In Scott v Gavin (June 2106), a “very drunk” man had walked along the pavement, ignoring a crossing place before suddenly running out into the road towards an oncoming moped. The rider was proceeding at the 30mph limit although it was argued on behalf of the pedestrian that he should have been travelling at 20mph, in which case the collision could have been avoided. The court ruled that the moped rider was doing nothing wrong, he was travelling at the speed limit on a long straight section of road with no visible hazards. It was not foreseeable that the pedestrian would suddenly run out, at some distance from the crossing, so the rider was under no duty to slow down in advance. When the man did run out, the rider took evasive action, braking and steering to try to avoid him, but a collision was inevitable and it was entirely the pedestrian’s fault.
The legal outcome would have been different if, for example, the pedestrian was knocked down whilst crossing the road near or at the crossing point. Road users are of course expected to anticipate potential hazards and slow down ready to brake and stop if necessary. Courts are (as a rule) sensible, and do not expect the impossible of people. At the same time it is recognised that drivers are in control of a potentially dangerous ‘weapon’ and must often take the lion’s share of blame if a pedestrian who is there to be seen is struck and injured.

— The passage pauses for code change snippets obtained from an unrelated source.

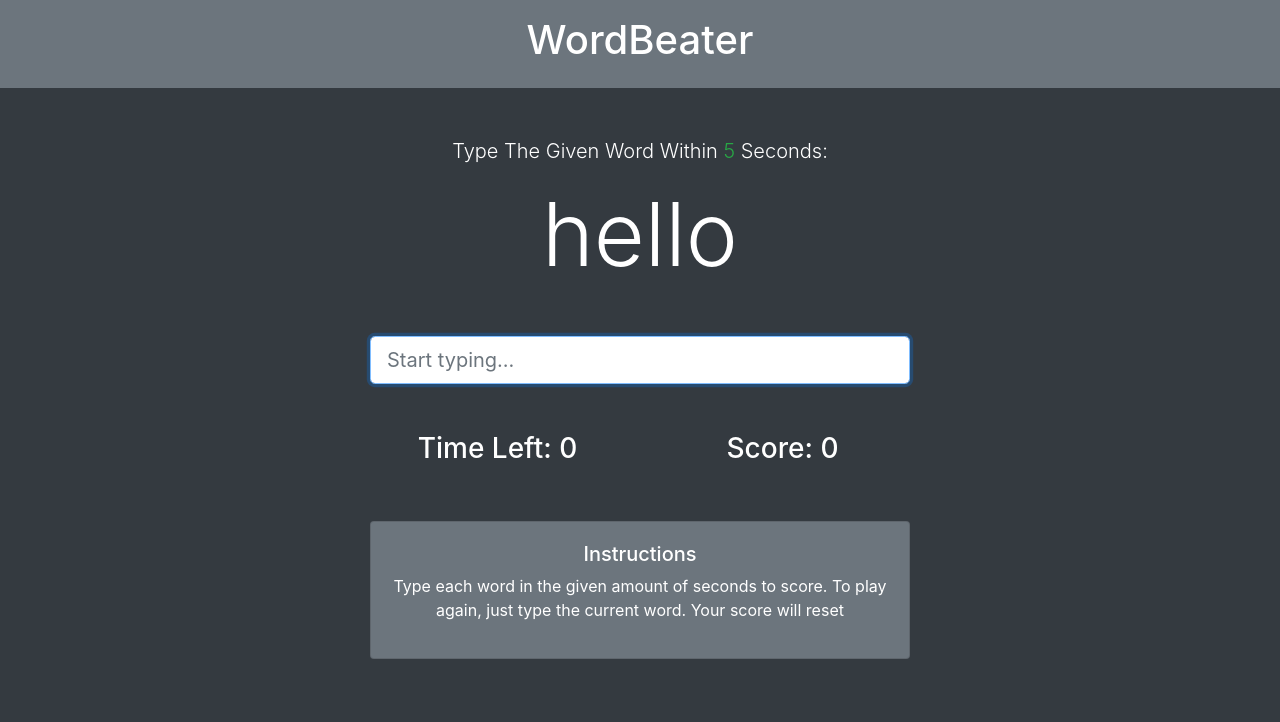
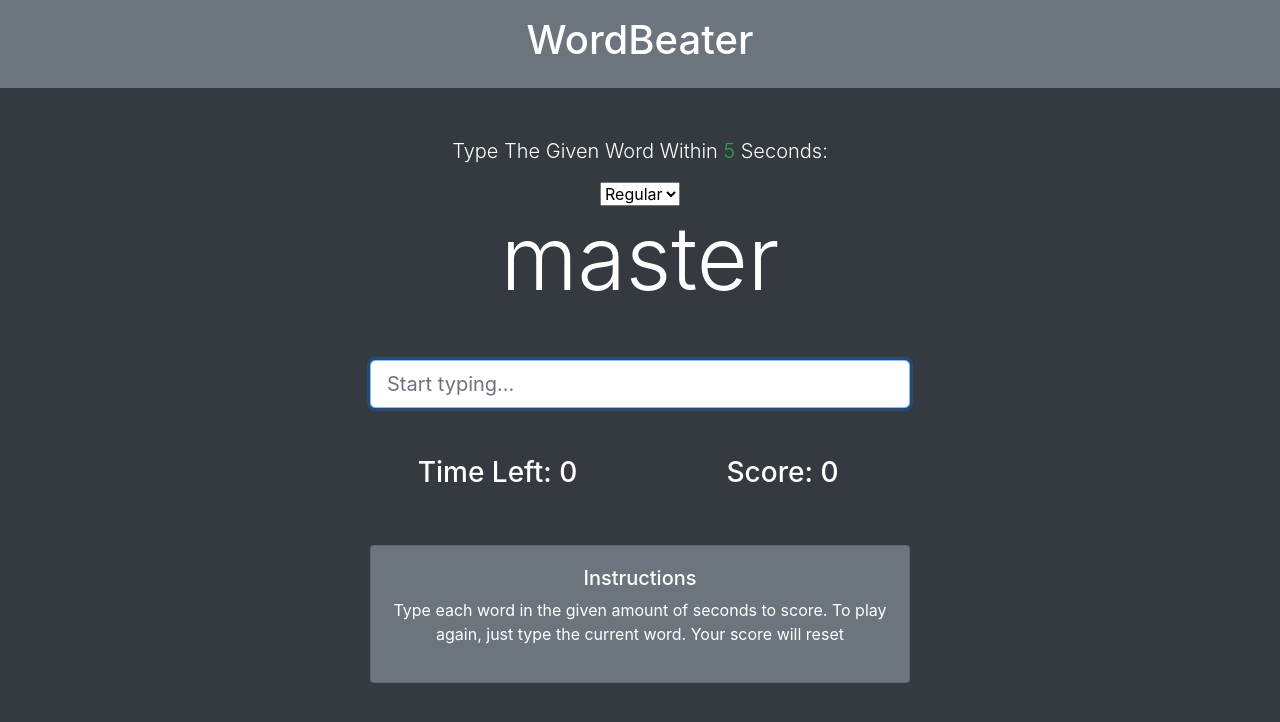
Before and after one commit to catuchi/wordBeater, a website built with Parcel: page index.html in a window 1280 px wide. Built offline with nearby package versions, Linux system fonts and the light colour scheme.

Commit message:
implement game time countdown

```diff
--- a/index.html
+++ b/index.html
@@ -23,6 +23,7 @@
       <h1>WordBeater</h1>
     </header>
     <div class="container text-center">
+      <!-- Difficulty -->
       <!-- Word & Input -->
       <div class="row">
         <div class="col-md-6 mx-auto">
@@ -30,6 +31,15 @@
             Type The Given Word Within
             <span class="text-success" id="seconds">5</span> Seconds:
           </p>
+          <select
+            id="difficulty"
+            class="form-select form-select-sm"
+            aria-label=".form-select-sm example"
+          >
+            <!-- <option selected>Select difficulty</option> -->
+            <option value="regular">Regular</option>
+            <option value="legend">Legend</option>
+          </select>
           <h2 class="display-2 mb-5" id="current-word">hello</h2>
           <input
             type="text"
--- a/js/index.js
+++ b/js/index.js
@@ -0,0 +1,90 @@
+window.addEventListener("load", init);
+
+let time = 5;
+let score = 0;
+let isPlaying;
+
+// DOM elements
+const wordInput = document.getElementById("word-input");
+const currentWord = document.getElementById("current-word");
+const scoreDisplay = document.getElementById("score");
+const timeDisplay = document.getElementById("time");
+const message = document.getElementById("message");
+const seconds = document.getElementById("seconds");
+const difficulty = document.getElementById("difficulty").value;
+
+// generate random word from API
+async function fetchWord() {
+  try {
+    const response = await fetch(`https://random-words-api.vercel.app/word`);
+    const data = await response.json();
+    const word = await data[0].word;
+
+    console.log(word);
+    currentWord.innerHTML = word;
+  } catch (error) {
+    console.error(error);
+  }
+}
+
+const words = [
+  "hat",
+  "river",
+  "lucky",
+  "statue",
+  "generate",
+  "stubborn",
+  "cocktail",
+  "runaway",
+  "joke",
+  "developer",
+  "establishment",
+  "hero",
+  "javascript",
+  "nutrition",
+  "revolver",
+  "echo",
+  "siblings",
+  "investigate",
+  "horrendous",
+  "symptom",
+  "laughter",
+  "magic",
+  "master",
+  "space",
+  "definition",
+];
+
+// fetchWord();
+
+// Initialize game
+function init() {
+  // Load word from array
+  showWordArray(words);
+
+  // Call countdown every second
+  setInterval(countdown, 1000);
+}
+
+// Pick & show random word
+function showWordArray(words) {
+  // generate random array index
+  const randIndex = Math.floor(Math.random() * words.length);
+
+  // output random word
+  currentWord.innerHTML = words[randIndex];
+}
+
+// countdown timer
+function countdown() {
+  // make sure time is not run out
+  if (time > 0) {
+    // decrement time
+    time--;
+  } else if (time === 0) {
+    // game is over
+    isPlaying = false;
+  }
+  // show time
+  timeDisplay.innerHTML = time;
+}
```
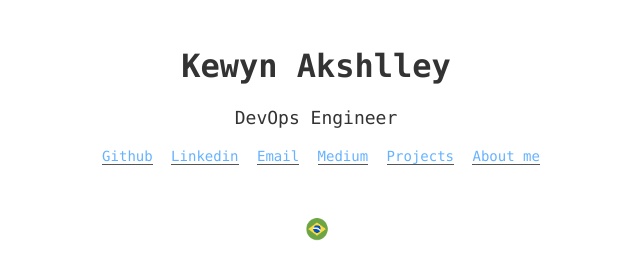
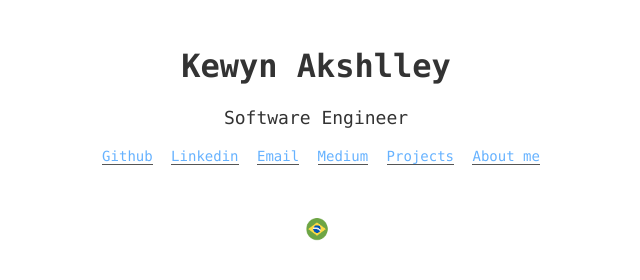
Before and after one commit to kewynakshlley/kewynakshlley.github.io, a Jekyll site: the page built from index.html, in a window 1280 px wide. Shown: the part 215-495 px from the top of the page, without its empty margins (324-964 px from the left). Built offline with Jekyll 4.4.1, drawn with Linux system fonts in a browser that asks for light colours.

Commit message:
Update index.html

```diff
--- a/index.html
+++ b/index.html
@@ -4,7 +4,7 @@
 
 <div class="home-content">
 	<p style="font-weight:bold;font-size:32px;">Kewyn Akshlley</p>
-	<p style="font-size:18px;">DevOps Engineer</p>
+	<p style="font-size:18px;">Software Engineer</p>
   <a class="home-links" target="_blank" href="{{ site.github }}">Github</a>
   <a class="home-links" target="_blank" href="{{ site.linkedin }}">Linkedin</a>
   <a class="home-links" target="_blank" href="mailto:kewynakshlley@gmail.com">Email</a>
```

We should all, as road users, think about how safe we are: do we ever take a chance when pulling out, not slow down for a crossing, or perhaps even allow our dog a long lead on a cycle path? Road Safety Week is a good opportunity — not only to reflect but also to act — to help make our roads and paths safer.George Ide, News, Personal Injury Blog